- **Dataset records**
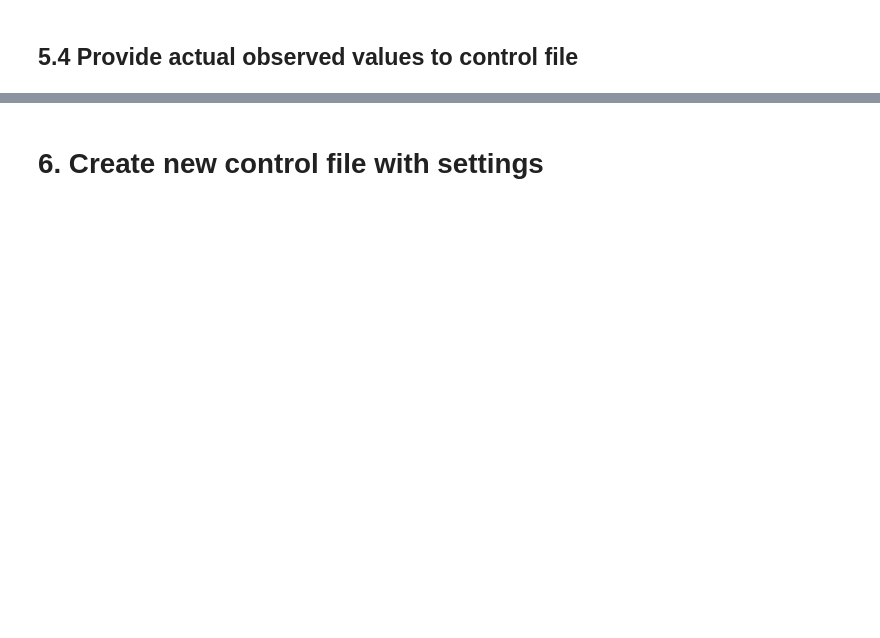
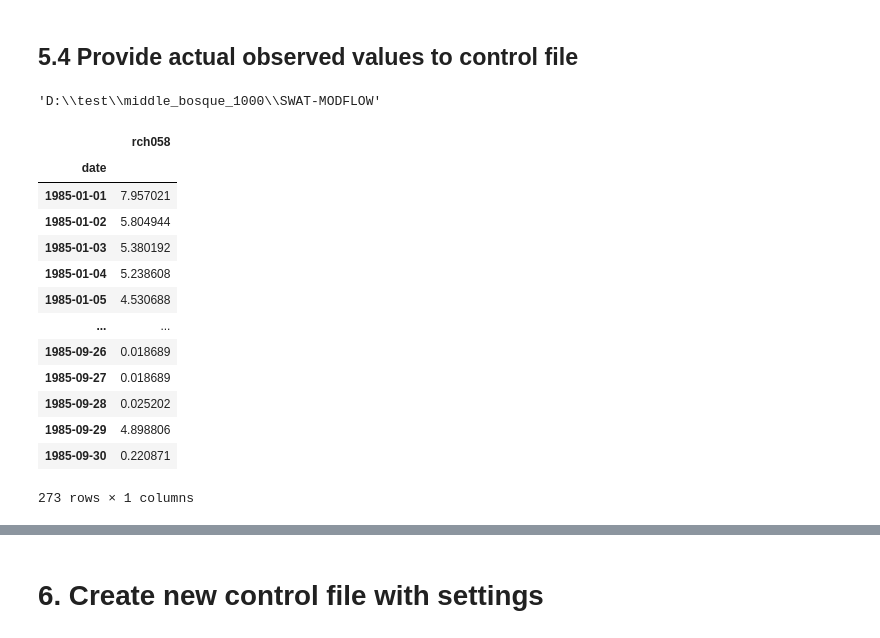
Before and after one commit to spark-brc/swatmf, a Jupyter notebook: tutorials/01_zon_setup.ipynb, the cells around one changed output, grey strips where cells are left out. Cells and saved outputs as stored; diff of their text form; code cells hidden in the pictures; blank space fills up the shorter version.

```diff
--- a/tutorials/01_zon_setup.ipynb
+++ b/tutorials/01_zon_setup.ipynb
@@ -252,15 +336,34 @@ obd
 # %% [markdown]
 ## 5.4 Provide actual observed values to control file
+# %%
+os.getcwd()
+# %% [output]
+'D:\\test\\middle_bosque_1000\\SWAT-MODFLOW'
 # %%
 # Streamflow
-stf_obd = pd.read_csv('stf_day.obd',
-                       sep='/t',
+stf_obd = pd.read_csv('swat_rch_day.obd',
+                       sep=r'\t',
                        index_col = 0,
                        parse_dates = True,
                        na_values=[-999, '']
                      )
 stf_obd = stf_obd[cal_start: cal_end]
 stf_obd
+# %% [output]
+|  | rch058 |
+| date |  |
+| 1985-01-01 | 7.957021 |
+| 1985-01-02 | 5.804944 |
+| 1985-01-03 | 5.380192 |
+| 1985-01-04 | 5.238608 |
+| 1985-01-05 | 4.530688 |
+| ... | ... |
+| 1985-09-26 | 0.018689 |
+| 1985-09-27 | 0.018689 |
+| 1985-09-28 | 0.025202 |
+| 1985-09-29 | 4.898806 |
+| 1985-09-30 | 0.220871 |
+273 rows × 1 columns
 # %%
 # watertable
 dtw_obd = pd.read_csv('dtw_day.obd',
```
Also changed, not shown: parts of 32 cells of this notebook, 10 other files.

- **Problem requirements**
Only the lines with the string "cells" are wanted; pick them out of the records above and copy them.

- **Answer area**
Before and after one commit to spark-brc/swatmf, a Jupyter notebook: tutorials/01_zon_setup.ipynb, the cells around one changed output, grey strips where cells are left out. Cells and saved outputs as stored; diff of their text form; code cells hidden in the pictures; blank space fills up the shorter version.
Also changed, not shown: parts of 32 cells of this notebook, 10 other files.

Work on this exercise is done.